(Before-and-after change data)
------------------------------------
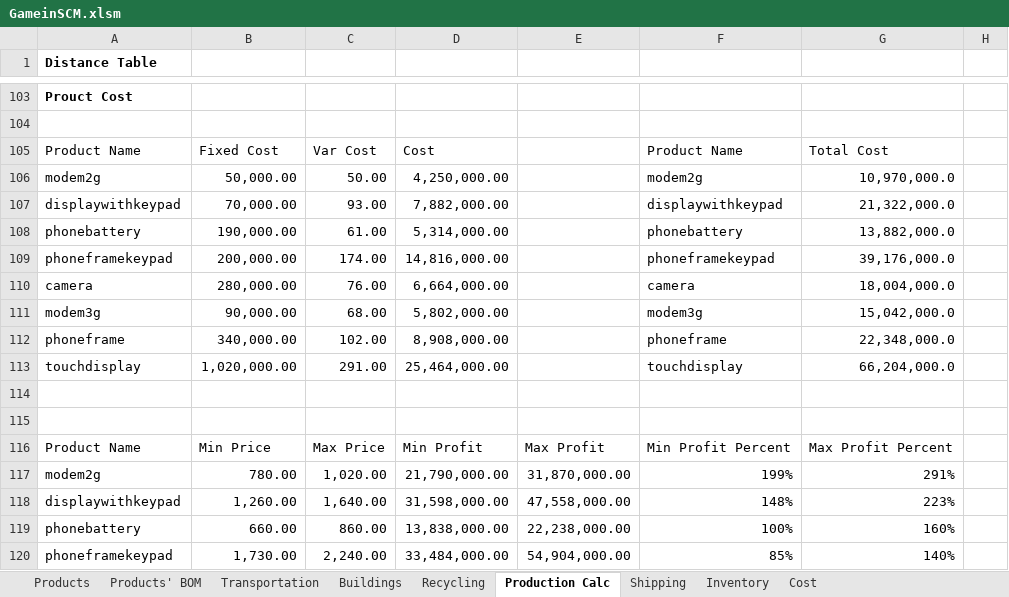
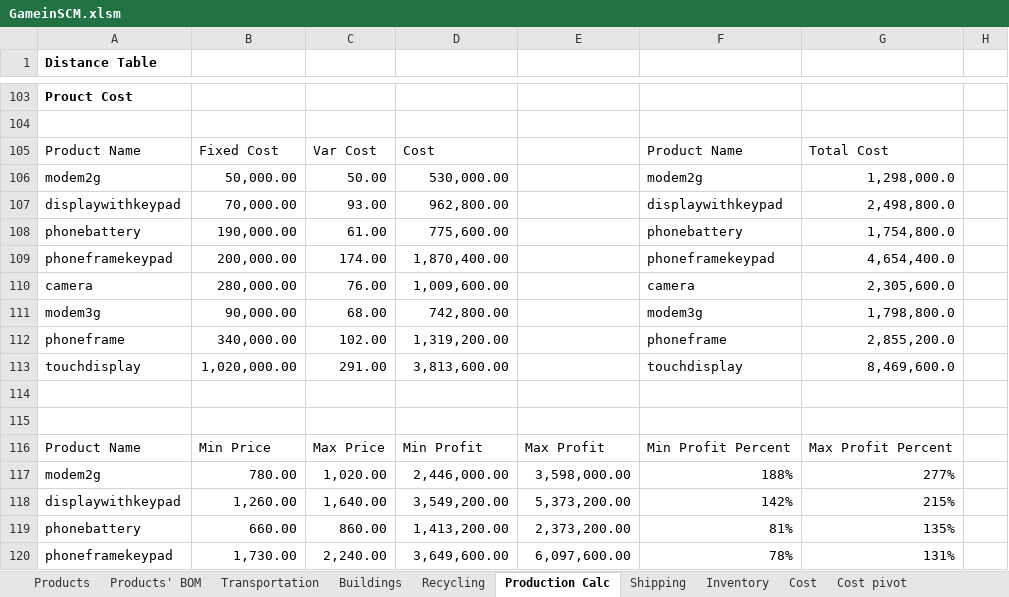
Before and after one commit to UnderlineFord/Portfolio, an Excel workbook: Portfolio/Gamein SCM/GameinSCM.xlsm, sheet Production Calc, drawn as a sheet; only a part is shown, gaps mark what is left out; values as stored, in another font and other column widths than the file's, no borders; table styles not drawn; the diff covers the shown part only; the diff names each change by its address in the sheet, - before the commit and + after, or states it on an @@ line.

```diff
--- a/Portfolio/Gamein SCM/GameinSCM.xlsm (sheet Production Calc)
+++ b/Portfolio/Gamein SCM/GameinSCM.xlsm (sheet Production Calc)
+sheet tab: Cost pivot
-D106: 4,250,000.00
+D106: 530,000.00
-G106: 10,970,000.0
+G106: 1,298,000.0
-D107: 7,882,000.00
+D107: 962,800.00
-G107: 21,322,000.0
+G107: 2,498,800.0
-D108: 5,314,000.00
+D108: 775,600.00
-G108: 13,882,000.0
+G108: 1,754,800.0
-D109: 14,816,000.00
+D109: 1,870,400.00
-G109: 39,176,000.0
+G109: 4,654,400.0
-D110: 6,664,000.00
+D110: 1,009,600.00
-G110: 18,004,000.0
+G110: 2,305,600.0
-D111: 5,802,000.00
+D111: 742,800.00
-G111: 15,042,000.0
+G111: 1,798,800.0
-D112: 8,908,000.00
+D112: 1,319,200.00
-G112: 22,348,000.0
+G112: 2,855,200.0
-D113: 25,464,000.00
+D113: 3,813,600.00
-G113: 66,204,000.0
+G113: 8,469,600.0
-D117: 21,790,000.00
+D117: 2,446,000.00
-E117: 31,870,000.00
+E117: 3,598,000.00
-F117: 199%
+F117: 188%
-G117: 291%
+G117: 277%
-D118: 31,598,000.00
+D118: 3,549,200.00
-E118: 47,558,000.00
+E118: 5,373,200.00
-F118: 148%
+F118: 142%
-G118: 223%
+G118: 215%
-D119: 13,838,000.00
+D119: 1,413,200.00
-E119: 22,238,000.00
+E119: 2,373,200.00
-F119: 100%
+F119: 81%
-G119: 160%
+G119: 135%
-D120: 33,484,000.00
+D120: 3,649,600.00
-E120: 54,904,000.00
+E120: 6,097,600.00
-F120: 85%
+F120: 78%
-G120: 140%
+G120: 131%
```
Also changed, not shown: 128 edited cells elsewhere in this sheet, sheet Cost, sheet Shipping, sheet Inventory, hidden cells, charts or pictures.
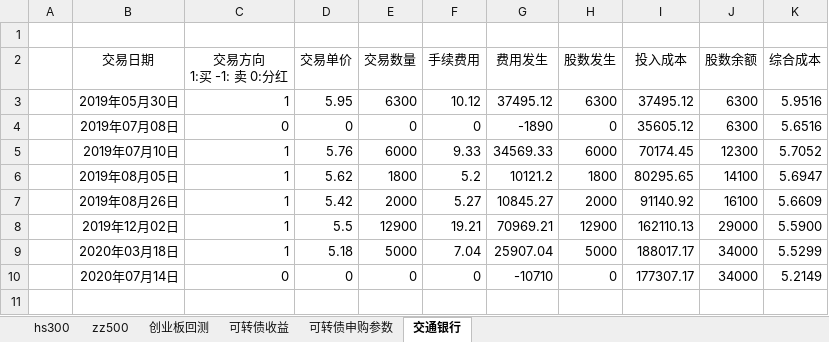
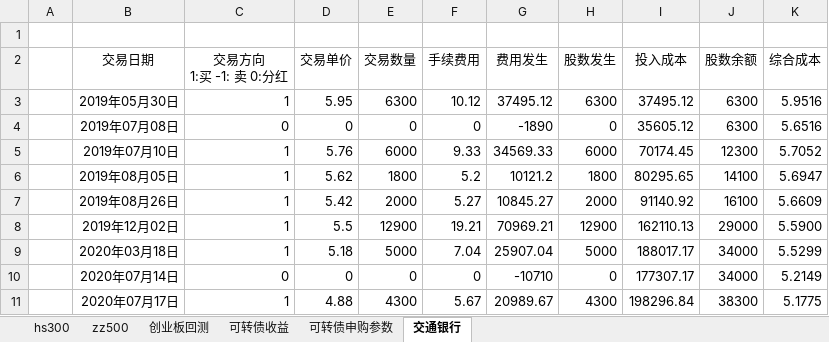
Before and after one commit to husky8/cccode, an Excel workbook: invest/配置.xlsx, sheet 交通银行, drawn as a sheet; values as stored, in another font and other column widths than the file's, no borders; charts and pictures not drawn; the diff names each change by its address in the sheet, - before the commit and + after, or states it on an @@ line.

```diff
--- a/invest/配置.xlsx (sheet 交通银行)
+++ b/invest/配置.xlsx (sheet 交通银行)
+row 11:  | 2020年07月17日 | 1 | 4.88 | 4300 | 5.67 | 20989.67 | 4300 | 198296.84 | 38300 | 5.1775
```
Also changed, not shown: sheet hs300, sheet zz500, sheet 可转债收益, hidden cells.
------------------------------------
*What you should do*
Where an entry holds a picture, leave the picture out and output the rest exactly.

*Your response*
Before and after one commit to UnderlineFord/Portfolio, an Excel workbook: Portfolio/Gamein SCM/GameinSCM.xlsm, sheet Production Calc, drawn as a sheet; only a part is shown, gaps mark what is left out; values as stored, in another font and other column widths than the file's, no borders; table styles not drawn; the diff covers the shown part only; the diff names each change by its address in the sheet, - before the commit and + after, or states it on an @@ line.

```diff
--- a/Portfolio/Gamein SCM/GameinSCM.xlsm (sheet Production Calc)
+++ b/Portfolio/Gamein SCM/GameinSCM.xlsm (sheet Production Calc)
+sheet tab: Cost pivot
-D106: 4,250,000.00
+D106: 530,000.00
-G106: 10,970,000.0
+G106: 1,298,000.0
-D107: 7,882,000.00
+D107: 962,800.00
-G107: 21,322,000.0
+G107: 2,498,800.0
-D108: 5,314,000.00
+D108: 775,600.00
-G108: 13,882,000.0
+G108: 1,754,800.0
-D109: 14,816,000.00
+D109: 1,870,400.00
-G109: 39,176,000.0
+G109: 4,654,400.0
-D110: 6,664,000.00
+D110: 1,009,600.00
-G110: 18,004,000.0
+G110: 2,305,600.0
-D111: 5,802,000.00
+D111: 742,800.00
-G111: 15,042,000.0
+G111: 1,798,800.0
-D112: 8,908,000.00
+D112: 1,319,200.00
-G112: 22,348,000.0
+G112: 2,855,200.0
-D113: 25,464,000.00
+D113: 3,813,600.00
-G113: 66,204,000.0
+G113: 8,469,600.0
-D117: 21,790,000.00
+D117: 2,446,000.00
-E117: 31,870,000.00
+E117: 3,598,000.00
-F117: 199%
+F117: 188%
-G117: 291%
+G117: 277%
-D118: 31,598,000.00
+D118: 3,549,200.00
-E118: 47,558,000.00
+E118: 5,373,200.00
-F118: 148%
+F118: 142%
-G118: 223%
+G118: 215%
-D119: 13,838,000.00
+D119: 1,413,200.00
-E119: 22,238,000.00
+E119: 2,373,200.00
-F119: 100%
+F119: 81%
-G119: 160%
+G119: 135%
-D120: 33,484,000.00
+D120: 3,649,600.00
-E120: 54,904,000.00
+E120: 6,097,600.00
-F120: 85%
+F120: 78%
-G120: 140%
+G120: 131%
```
Also changed, not shown: 128 edited cells elsewhere in this sheet, sheet Cost, sheet Shipping, sheet Inventory, hidden cells, charts or pictures.
Before and after one commit to husky8/cccode, an Excel workbook: invest/配置.xlsx, sheet 交通银行, drawn as a sheet; values as stored, in another font and other column widths than the file's, no borders; charts and pictures not drawn; the diff names each change by its address in the sheet, - before the commit and + after, or states it on an @@ line.

```diff
--- a/invest/配置.xlsx (sheet 交通银行)
+++ b/invest/配置.xlsx (sheet 交通银行)
+row 11:  | 2020年07月17日 | 1 | 4.88 | 4300 | 5.67 | 20989.67 | 4300 | 198296.84 | 38300 | 5.1775
```
Also changed, not shown: sheet hs300, sheet zz500, sheet 可转债收益, hidden cells.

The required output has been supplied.